[Records drawn from a dataset]
⟨

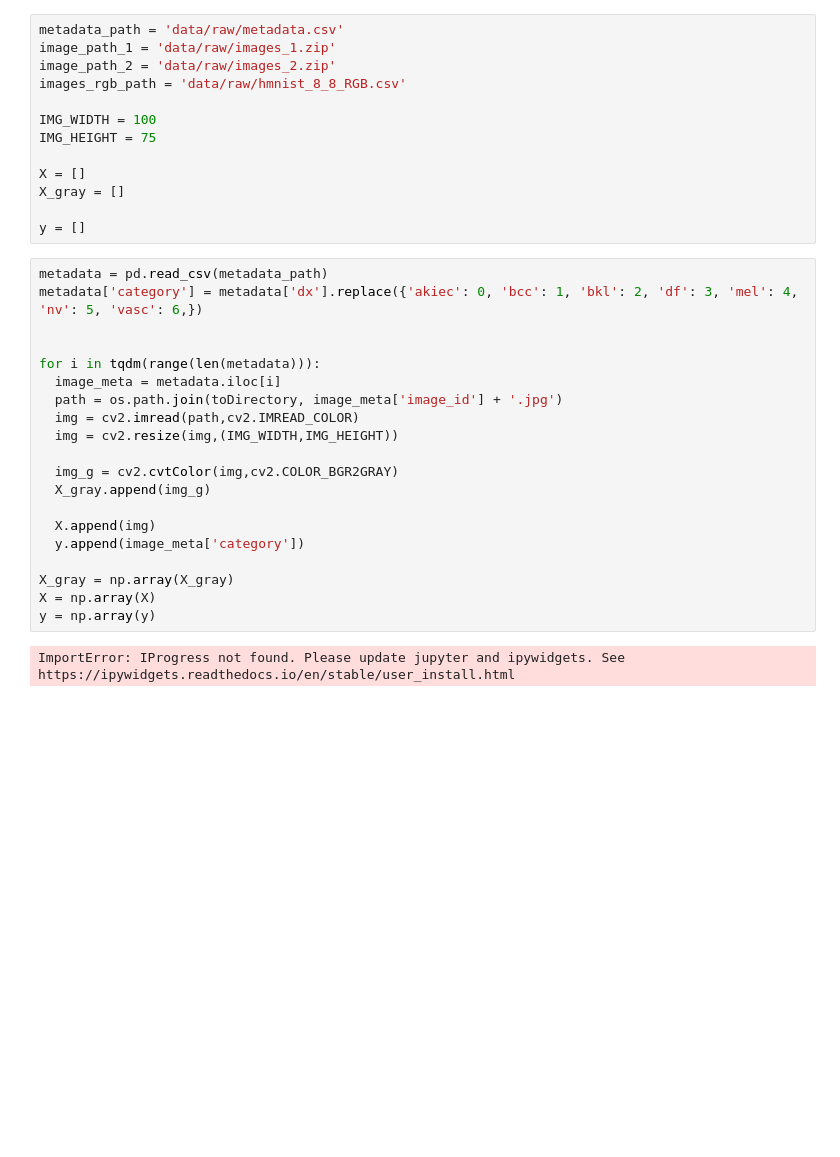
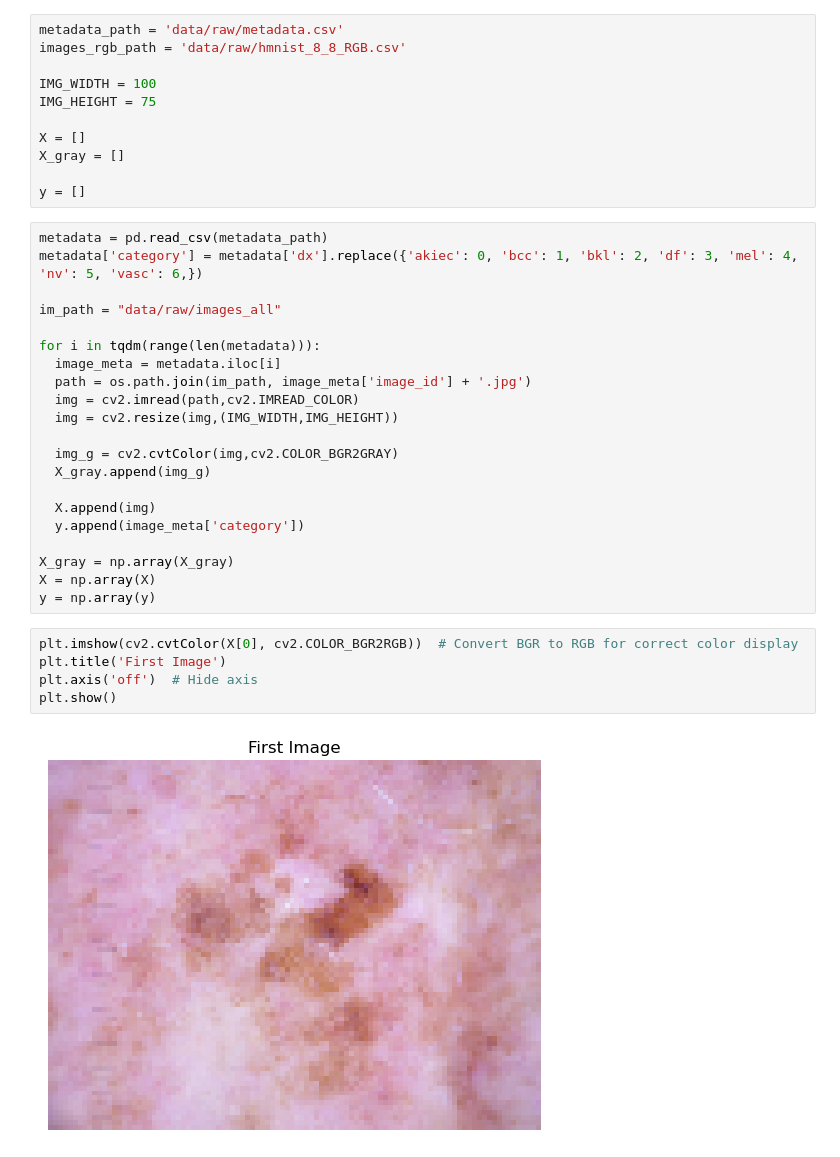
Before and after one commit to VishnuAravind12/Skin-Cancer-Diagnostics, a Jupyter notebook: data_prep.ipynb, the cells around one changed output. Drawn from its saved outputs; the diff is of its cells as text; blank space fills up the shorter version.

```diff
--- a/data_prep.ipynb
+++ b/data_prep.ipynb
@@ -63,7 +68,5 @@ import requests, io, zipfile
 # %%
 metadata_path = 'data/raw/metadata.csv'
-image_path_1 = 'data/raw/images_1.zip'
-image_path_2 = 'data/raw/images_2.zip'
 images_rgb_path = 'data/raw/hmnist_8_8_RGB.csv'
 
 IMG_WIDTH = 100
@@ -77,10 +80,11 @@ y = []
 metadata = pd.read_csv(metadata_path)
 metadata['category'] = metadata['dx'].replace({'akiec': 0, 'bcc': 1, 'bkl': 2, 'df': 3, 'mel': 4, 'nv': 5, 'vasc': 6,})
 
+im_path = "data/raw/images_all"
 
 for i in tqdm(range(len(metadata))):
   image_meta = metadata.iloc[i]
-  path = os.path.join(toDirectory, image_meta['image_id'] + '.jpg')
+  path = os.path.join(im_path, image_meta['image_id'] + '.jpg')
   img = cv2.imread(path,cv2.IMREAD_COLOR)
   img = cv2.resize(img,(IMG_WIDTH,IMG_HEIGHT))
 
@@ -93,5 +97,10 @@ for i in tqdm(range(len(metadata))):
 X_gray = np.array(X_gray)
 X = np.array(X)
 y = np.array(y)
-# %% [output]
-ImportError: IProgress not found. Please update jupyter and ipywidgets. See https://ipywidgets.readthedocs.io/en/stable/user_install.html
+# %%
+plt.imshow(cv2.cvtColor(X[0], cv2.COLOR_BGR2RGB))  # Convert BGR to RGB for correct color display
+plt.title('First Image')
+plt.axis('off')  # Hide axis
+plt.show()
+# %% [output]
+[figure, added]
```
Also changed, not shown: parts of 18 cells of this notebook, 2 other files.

⟩
⟨

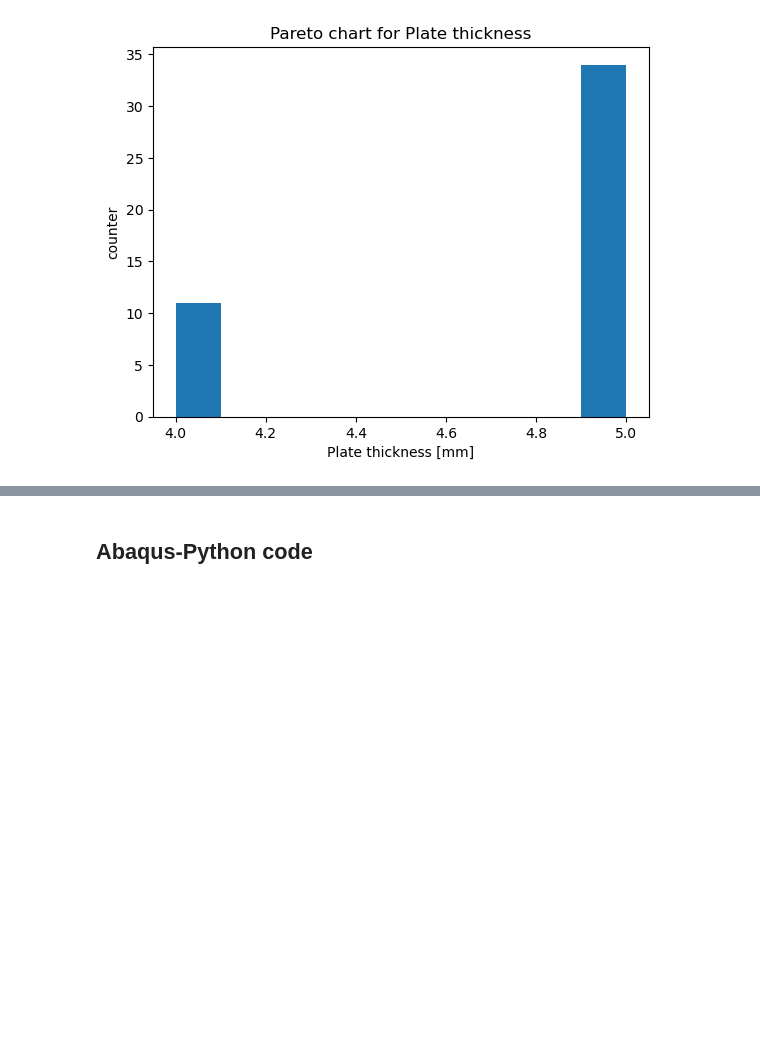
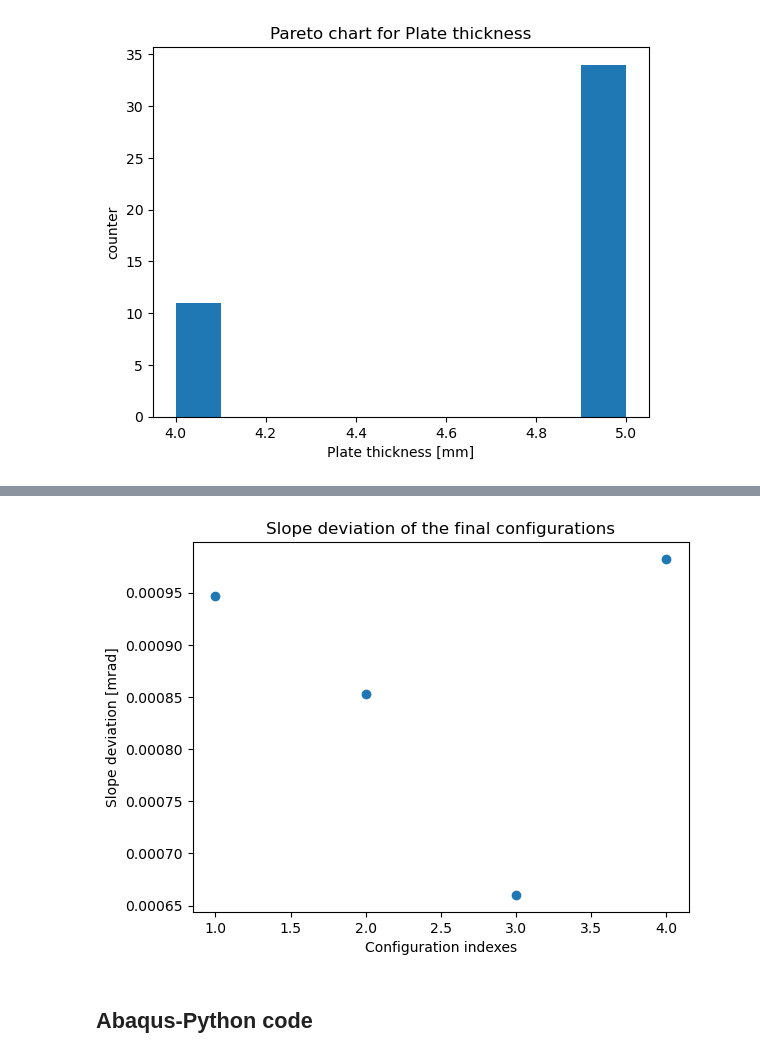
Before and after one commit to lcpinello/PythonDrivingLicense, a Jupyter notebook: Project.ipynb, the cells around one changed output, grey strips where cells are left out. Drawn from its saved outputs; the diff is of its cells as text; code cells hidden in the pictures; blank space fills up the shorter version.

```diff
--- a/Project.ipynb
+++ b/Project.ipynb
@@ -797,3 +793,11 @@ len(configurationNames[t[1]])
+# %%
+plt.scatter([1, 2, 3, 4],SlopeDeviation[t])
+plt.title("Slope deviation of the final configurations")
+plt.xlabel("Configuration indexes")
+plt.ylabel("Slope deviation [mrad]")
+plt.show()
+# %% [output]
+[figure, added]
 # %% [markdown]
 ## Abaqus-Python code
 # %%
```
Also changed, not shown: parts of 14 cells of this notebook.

⟩

• [Problem description] Your answer should be a single number, namely how many lines of the data above hold "cells".

• [Answer area] 4